“It’s persecution by paperwork,” said the U.S. citizen quoted above.

It might seem to simple minds that the obvious course is to toss American citizenship. But you don’t wriggle out of Uncle Sam’s clutch that easily.

Reporter Lee quotes the case of Susan Wood, who came to Canada with her parents as a child and never worked or voted in the U.S. She paid Calgary tax lawyer Alex Marino $12,000 to renounce citizenship. (Marino’s firm recently held a free seminar to guide others.)

To be fair, the complexities are unbelievable, a mare’s nest even to experts in U.S. tax law. One victim on the North Shore put through the mill had to sign many dozens of papers: “They were threatening us with practically confiscation.” As for those who share title on American property with others:

More tangles, more billable hours for lawyers, advisers and accountants.

And hear this: Canada’s registered education savings plans and tax-free savings accounts don’t cut it as tax shelters with the IRS. They’re taxable.

We’re not as far from repressive regimes and arbitrary rule as our soft-shoe propaganda would have it.

• • •

The Sewells, a popular family and operators of a marina that has given Horseshoe Bay residents and visitors a stunning experience of Howe Sound for 75 years, won unanimous council approval of a development of 159 condo units in six buildings ranging from three to 11 storeys.

The Sewells deserve it. They’ve earned it. I just wish they – or any other developer – wouldn’t do it.

Stand at Bay and Nelson streets. The buildings will obscure a gorgeous sweep of mountainside scenery.

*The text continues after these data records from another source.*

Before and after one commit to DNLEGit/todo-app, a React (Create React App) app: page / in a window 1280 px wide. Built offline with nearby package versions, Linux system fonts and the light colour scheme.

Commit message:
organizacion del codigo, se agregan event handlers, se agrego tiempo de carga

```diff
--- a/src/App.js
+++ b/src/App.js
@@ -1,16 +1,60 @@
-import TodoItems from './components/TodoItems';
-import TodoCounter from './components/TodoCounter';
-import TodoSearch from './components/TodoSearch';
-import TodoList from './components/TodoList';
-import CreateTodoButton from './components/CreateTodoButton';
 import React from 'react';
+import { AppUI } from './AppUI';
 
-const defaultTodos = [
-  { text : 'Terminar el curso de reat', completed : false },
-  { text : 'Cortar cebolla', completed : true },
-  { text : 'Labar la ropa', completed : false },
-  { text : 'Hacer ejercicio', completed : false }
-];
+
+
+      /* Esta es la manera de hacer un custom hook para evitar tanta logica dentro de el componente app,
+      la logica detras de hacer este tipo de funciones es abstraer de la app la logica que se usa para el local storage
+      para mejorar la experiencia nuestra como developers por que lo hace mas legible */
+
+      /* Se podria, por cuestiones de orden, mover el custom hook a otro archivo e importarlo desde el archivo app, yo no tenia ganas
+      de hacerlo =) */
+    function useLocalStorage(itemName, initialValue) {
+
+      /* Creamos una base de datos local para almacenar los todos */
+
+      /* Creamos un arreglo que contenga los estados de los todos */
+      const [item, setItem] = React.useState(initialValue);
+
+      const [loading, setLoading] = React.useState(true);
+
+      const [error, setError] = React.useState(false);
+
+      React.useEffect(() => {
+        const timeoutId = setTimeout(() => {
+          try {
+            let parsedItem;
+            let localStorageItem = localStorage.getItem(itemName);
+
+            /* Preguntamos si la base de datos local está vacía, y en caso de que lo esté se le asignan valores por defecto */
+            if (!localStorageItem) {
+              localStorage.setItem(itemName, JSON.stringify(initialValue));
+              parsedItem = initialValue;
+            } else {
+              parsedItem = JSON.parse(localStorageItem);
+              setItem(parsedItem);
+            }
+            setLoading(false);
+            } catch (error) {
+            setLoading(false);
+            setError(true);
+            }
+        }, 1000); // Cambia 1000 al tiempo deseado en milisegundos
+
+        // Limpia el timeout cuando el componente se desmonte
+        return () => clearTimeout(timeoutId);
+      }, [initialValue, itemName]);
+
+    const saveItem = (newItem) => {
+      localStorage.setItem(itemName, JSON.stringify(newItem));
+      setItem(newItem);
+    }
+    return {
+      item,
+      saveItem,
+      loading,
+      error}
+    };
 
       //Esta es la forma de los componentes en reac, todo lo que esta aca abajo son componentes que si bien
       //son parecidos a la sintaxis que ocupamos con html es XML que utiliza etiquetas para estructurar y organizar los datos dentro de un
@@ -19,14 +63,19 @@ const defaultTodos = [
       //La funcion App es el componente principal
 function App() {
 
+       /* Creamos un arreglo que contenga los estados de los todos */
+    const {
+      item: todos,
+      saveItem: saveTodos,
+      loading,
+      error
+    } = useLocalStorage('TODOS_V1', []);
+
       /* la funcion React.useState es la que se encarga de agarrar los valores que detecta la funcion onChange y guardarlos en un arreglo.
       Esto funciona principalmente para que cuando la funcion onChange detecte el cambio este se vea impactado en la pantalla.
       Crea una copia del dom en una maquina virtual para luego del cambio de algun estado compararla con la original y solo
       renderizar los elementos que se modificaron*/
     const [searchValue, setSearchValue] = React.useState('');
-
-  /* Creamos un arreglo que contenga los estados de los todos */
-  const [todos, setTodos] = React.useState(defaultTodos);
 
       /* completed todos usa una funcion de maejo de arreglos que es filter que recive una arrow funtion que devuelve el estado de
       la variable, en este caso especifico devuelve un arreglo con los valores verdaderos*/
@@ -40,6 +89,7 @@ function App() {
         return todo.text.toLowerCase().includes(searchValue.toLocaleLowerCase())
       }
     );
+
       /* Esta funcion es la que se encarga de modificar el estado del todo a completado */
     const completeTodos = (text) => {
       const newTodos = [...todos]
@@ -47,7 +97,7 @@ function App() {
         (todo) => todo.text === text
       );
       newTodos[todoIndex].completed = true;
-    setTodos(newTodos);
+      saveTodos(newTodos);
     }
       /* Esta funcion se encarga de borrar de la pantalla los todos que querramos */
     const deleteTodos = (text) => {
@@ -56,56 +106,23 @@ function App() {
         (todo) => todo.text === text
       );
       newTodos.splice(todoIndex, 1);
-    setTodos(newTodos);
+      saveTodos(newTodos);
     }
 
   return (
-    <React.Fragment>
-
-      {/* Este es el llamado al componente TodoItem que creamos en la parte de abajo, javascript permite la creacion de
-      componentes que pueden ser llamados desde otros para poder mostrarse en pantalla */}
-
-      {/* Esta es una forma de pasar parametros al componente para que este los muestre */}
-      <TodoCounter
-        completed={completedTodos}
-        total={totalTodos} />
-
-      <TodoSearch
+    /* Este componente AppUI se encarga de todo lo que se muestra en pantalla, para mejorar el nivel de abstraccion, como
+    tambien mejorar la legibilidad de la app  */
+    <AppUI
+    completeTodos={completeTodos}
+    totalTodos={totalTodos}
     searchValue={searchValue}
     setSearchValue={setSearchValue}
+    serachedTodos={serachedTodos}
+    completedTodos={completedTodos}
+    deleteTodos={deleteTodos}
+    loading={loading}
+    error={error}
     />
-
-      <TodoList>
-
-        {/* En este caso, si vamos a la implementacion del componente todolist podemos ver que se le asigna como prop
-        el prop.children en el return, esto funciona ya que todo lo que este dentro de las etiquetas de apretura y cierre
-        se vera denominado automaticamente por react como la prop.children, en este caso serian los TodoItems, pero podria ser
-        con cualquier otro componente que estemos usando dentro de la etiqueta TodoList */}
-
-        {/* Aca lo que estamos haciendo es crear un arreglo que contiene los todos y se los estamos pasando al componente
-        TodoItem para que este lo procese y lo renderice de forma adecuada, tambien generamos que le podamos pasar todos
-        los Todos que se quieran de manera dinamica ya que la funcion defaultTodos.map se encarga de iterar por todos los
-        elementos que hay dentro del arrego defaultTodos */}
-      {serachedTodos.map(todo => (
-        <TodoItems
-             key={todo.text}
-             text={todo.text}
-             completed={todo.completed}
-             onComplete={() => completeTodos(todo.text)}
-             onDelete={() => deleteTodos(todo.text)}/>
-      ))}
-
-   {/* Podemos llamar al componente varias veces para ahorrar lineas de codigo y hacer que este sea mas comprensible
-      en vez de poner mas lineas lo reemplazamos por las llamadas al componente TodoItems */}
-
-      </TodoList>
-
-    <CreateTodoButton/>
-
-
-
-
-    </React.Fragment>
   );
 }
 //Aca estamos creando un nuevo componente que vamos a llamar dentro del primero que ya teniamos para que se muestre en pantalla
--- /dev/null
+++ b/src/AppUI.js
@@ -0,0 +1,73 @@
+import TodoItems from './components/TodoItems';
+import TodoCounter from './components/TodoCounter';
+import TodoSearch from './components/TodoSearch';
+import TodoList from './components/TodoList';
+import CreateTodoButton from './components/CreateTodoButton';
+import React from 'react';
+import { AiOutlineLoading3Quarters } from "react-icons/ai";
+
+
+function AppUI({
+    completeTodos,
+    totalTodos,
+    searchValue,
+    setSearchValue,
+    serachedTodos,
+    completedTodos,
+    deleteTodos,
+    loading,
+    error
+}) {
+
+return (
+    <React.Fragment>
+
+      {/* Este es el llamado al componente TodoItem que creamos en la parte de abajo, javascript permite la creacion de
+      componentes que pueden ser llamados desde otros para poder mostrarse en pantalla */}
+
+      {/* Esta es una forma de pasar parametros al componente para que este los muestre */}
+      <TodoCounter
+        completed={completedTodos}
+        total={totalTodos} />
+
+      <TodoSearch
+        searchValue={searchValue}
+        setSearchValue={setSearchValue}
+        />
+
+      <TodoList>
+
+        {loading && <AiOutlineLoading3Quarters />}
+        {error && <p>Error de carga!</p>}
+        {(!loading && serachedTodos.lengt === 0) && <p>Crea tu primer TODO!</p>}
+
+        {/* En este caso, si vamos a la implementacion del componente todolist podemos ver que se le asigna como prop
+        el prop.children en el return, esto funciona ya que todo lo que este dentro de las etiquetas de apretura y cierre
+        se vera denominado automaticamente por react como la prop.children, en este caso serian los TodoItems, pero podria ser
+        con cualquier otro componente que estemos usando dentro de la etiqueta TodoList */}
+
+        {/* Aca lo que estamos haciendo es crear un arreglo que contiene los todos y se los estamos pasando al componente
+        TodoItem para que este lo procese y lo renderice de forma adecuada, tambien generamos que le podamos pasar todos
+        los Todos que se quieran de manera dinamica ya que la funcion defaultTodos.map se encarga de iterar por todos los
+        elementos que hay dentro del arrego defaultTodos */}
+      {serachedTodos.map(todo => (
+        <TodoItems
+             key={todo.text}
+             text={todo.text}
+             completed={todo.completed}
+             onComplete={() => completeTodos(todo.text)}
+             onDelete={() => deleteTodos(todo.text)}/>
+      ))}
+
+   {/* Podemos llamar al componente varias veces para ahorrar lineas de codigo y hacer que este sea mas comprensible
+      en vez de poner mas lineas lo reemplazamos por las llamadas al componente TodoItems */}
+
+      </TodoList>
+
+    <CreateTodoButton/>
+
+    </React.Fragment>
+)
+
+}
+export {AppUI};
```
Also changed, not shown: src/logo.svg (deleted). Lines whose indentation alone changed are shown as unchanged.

But how can anyone complain in good conscience? Every one of our West Van homes has diminished precious nature and wildlife space.

© Trevor Lautens, 2016